Please figure out how many lines in the material contain "window", and give only that number.

BEGIN RECORDS FOR THIS EXERCISE

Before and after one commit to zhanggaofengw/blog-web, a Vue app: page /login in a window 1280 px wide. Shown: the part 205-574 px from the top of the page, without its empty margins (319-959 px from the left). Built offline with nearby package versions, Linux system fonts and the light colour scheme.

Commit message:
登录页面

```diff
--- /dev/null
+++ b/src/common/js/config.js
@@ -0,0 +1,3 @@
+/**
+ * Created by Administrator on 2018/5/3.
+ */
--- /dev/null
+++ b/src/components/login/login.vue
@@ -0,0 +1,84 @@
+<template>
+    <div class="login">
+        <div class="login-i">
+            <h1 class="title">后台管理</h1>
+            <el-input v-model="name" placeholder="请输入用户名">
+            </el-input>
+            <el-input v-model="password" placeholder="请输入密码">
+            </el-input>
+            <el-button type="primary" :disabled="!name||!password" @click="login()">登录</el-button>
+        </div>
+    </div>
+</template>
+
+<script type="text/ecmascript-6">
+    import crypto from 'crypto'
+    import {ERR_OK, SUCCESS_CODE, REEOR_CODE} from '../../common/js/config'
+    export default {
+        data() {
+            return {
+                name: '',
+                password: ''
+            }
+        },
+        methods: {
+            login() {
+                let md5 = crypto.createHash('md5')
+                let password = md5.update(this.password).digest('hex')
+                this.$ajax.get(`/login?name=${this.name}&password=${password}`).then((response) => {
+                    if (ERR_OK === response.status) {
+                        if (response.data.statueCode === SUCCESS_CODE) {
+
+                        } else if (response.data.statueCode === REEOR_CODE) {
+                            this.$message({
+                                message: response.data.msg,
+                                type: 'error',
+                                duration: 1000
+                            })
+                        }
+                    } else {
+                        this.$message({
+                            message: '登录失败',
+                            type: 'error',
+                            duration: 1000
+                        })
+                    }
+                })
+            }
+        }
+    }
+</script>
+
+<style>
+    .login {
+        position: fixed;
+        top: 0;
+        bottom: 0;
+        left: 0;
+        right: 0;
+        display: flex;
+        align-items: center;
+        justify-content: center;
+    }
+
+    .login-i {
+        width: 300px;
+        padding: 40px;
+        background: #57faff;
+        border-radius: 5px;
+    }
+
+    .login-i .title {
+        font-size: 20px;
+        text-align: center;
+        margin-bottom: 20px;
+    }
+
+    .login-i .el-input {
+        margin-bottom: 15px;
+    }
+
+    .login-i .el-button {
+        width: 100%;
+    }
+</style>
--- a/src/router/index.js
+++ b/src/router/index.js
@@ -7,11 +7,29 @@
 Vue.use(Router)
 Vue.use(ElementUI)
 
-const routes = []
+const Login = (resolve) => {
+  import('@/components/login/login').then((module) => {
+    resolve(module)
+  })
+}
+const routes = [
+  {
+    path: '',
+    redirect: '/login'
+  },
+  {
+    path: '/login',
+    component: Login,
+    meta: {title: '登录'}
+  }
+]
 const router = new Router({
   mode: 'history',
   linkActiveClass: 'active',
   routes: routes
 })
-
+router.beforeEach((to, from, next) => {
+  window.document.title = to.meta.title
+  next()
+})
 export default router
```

END RECORDS FOR THIS EXERCISE

• **REPLY**:
2